Until the Steamboat Springs City Council can commit to the guidelines in its own inclusionary zoning ordinance, trying to push multimillion-dollar housing projects through the pipeline is a futile waste of time and money. Unfortunately, such indecision not only costs the developers but also the community. It is slowing the much-needed redevelopment of the base area, discouraging potential investors in the ski area itself and stopping progress on the affordable housing front.
The City Council must adopt guidelines and live by them. If the council decides it doesn't like the guidelines, then it should change them for future projects. But it can't continue to arbitrarily punish developers who have done nothing more than try to follow the city's current rules.
The council adopted an inclusionary zoning ordinance that requires 15 percent of all new residential development within the city limits to be deed-restricted affordable housing. The ordinance also includes a "payment-in-lieu" option that allows the council to consider letting a developer pay a fee instead of building affordable housing on site. The fee is determined by the difference in profit margin between an affordable unit and a free market one. That margin is defined by city staff as a little less than $25,000. Also, the developer must pay on a greater percentage if the developer chooses the payment-in-lieu option.
Those are the rules that have been in place for months. But when the payment-in-lieu option has been tested, the council has balked.
When Wildhorse Meadows proposed a payment-in-lieu, the city and the developer had different ideas of the value of giving the city cash now versus paying it out over 10 years. Of course, nothing in the ordinance addressed the issue.

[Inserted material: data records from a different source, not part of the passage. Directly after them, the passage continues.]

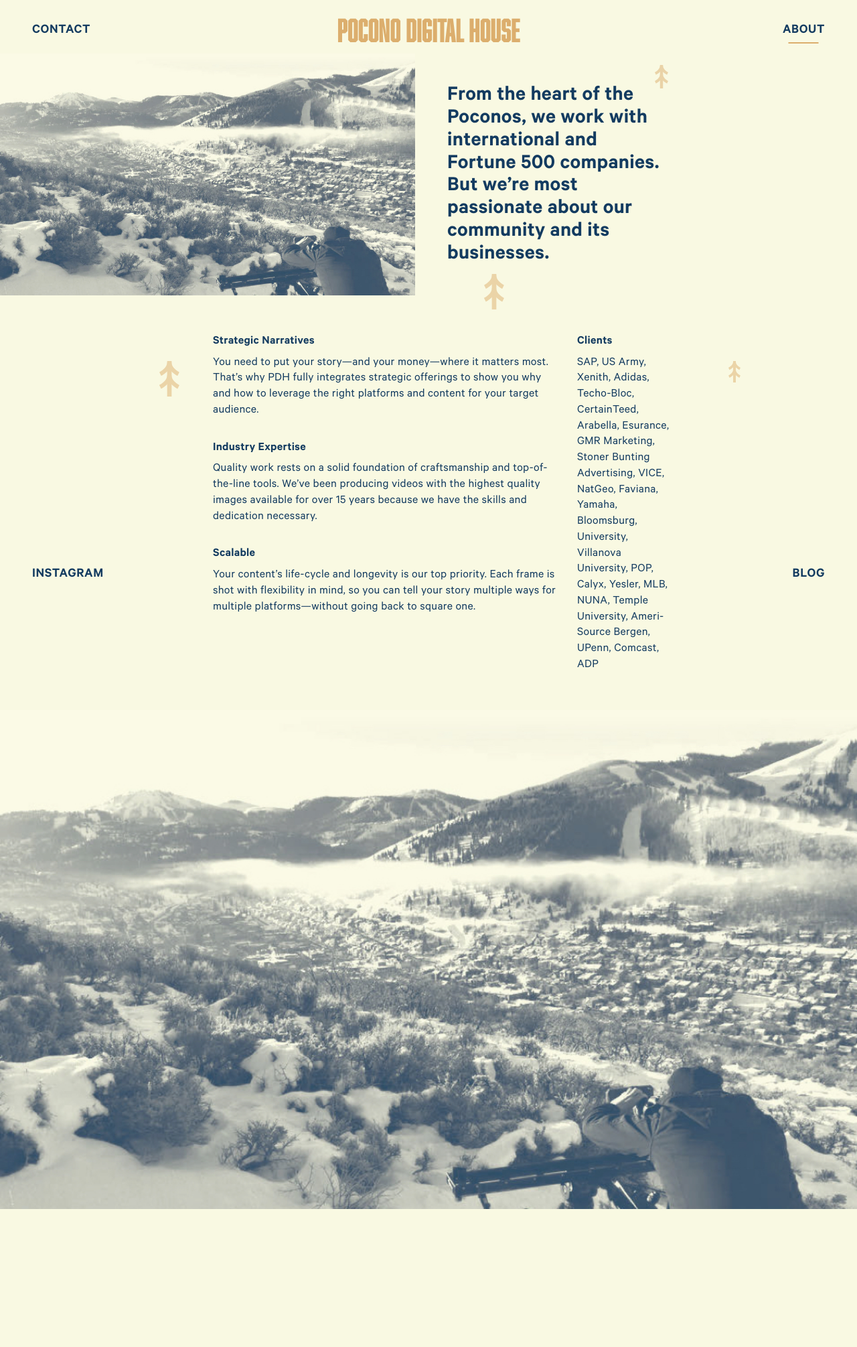
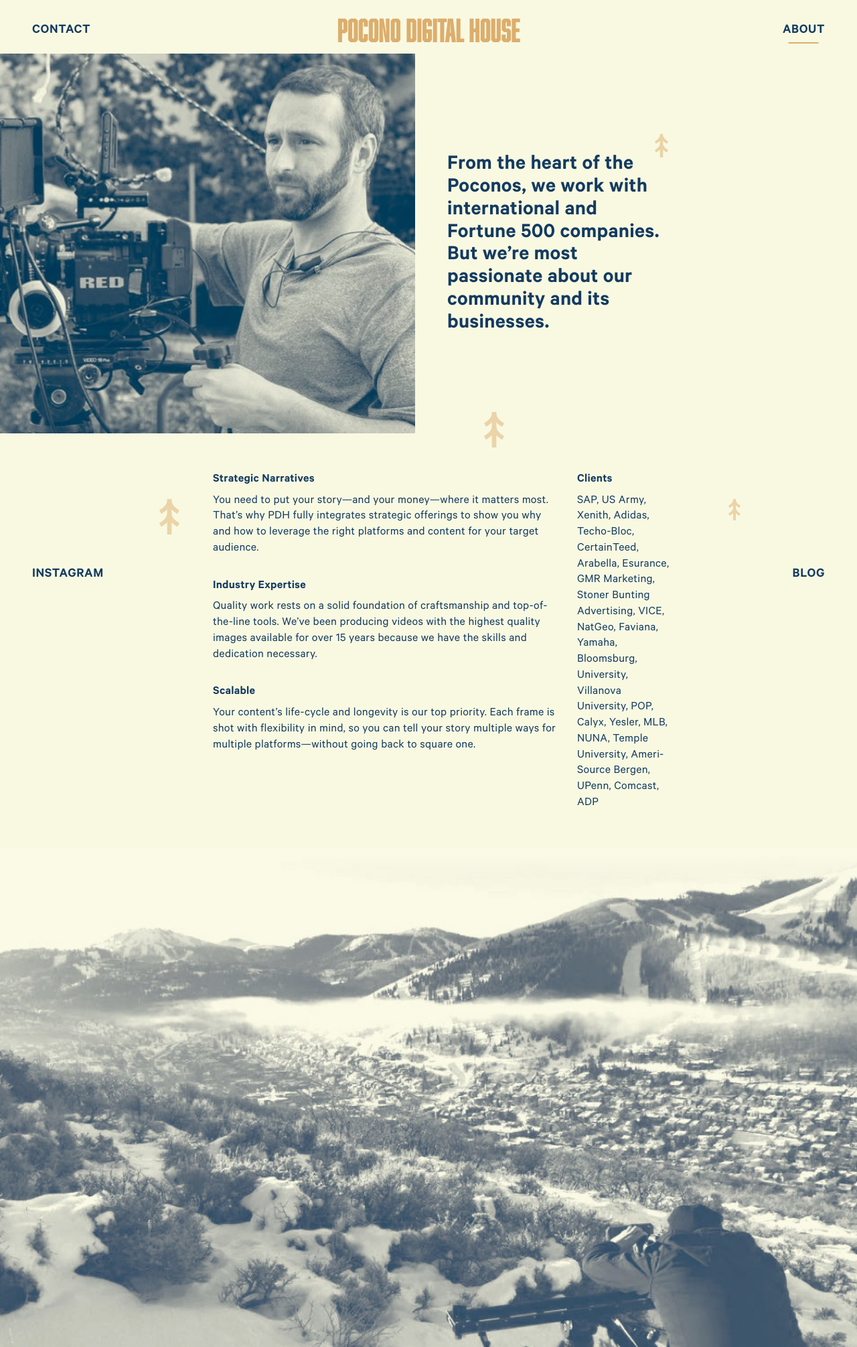
Before and after one commit to poconodigitalhouse/poconodigitalhouse.github.io, a Jekyll site: the page built from about.html, in a window 1280 px wide. Shown: the whole page at 67% size. Built offline with Jekyll 4.4.1, drawn with Linux system fonts in a browser that asks for light colours; before the commit the page ends 1805 px from its top, so only the background shows below that.

Commit message:
updates 'about' image

```diff
--- a/about.html
+++ b/about.html
@@ -6,13 +6,7 @@
 <div class="about">
   <div class="about__hero">
     <div class="about__hero-image">
-      <img
-        srcset="{{ '/assets/img/sundance-slider-me.jpg' | relative_url }} 1024w,
-                {{ '/assets/img/sundance-slider-me@2x.jpg' | relative_url }} 2048w,
-                {{ '/assets/img/sundance-slider-me@3x.jpg' | relative_url }} 3072w"
-        sizes="(max-width: 40em) 100vw,
-               620px"
-      />
+      <img src="{{ '/assets/img/fredbiopic.jpg' | relative_url }}" />
     </div>
     <div class="about__hero-text">
       {% include trees.html class="about-hero" count=1 %}
```
Also changed, not shown: assets/img/fredbiopic.jpg (added).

Next, One Steamboat Place came before the council. The council approved the 440,0000-square-foot, 85-unit project in August with the exception of its offer to pay $418,000 instead of building affordable units on site. Earlier this month, the council essentially shot down the One Steamboat plan because the council decided it didn't like its own rules.
This is the council that wrote and adopted the inclusionary zoning ordinance in the first place. It is disingenuous for the council to want to change the rules in midstream.
We support the inclusionary zoning ordinance and the payment-in-lieu option. It makes sense to use the fees from base area development to leverage more housing in other parts of the community where land is less expensive. We would like to hear more proposals applying the fees in this way.
We're surprised that we haven't heard more from the the Yampa Valley Housing Authority on this issue. Payments in lieu could be significant sources of revenues for the authority, which has no dedicated funding source now. It would be good to see developers and the housing authority working together to offer specific ideas on how the fees could be used to bring affordable housing projects to the table.
Last week, the leaders of the Base Area Reinvestment Coalition sent a letter to the council stating that all projects at the base are on hold. That's bad news for Steamboat's economy - our standing as a destination ski resort depends heavily on the redevelopment of the base area.
It's regrettable that developers had to take this rather extreme step. We can only hope it becomes a catalyst for the council to clarify its inclusionary zoning guidelines and stick to them.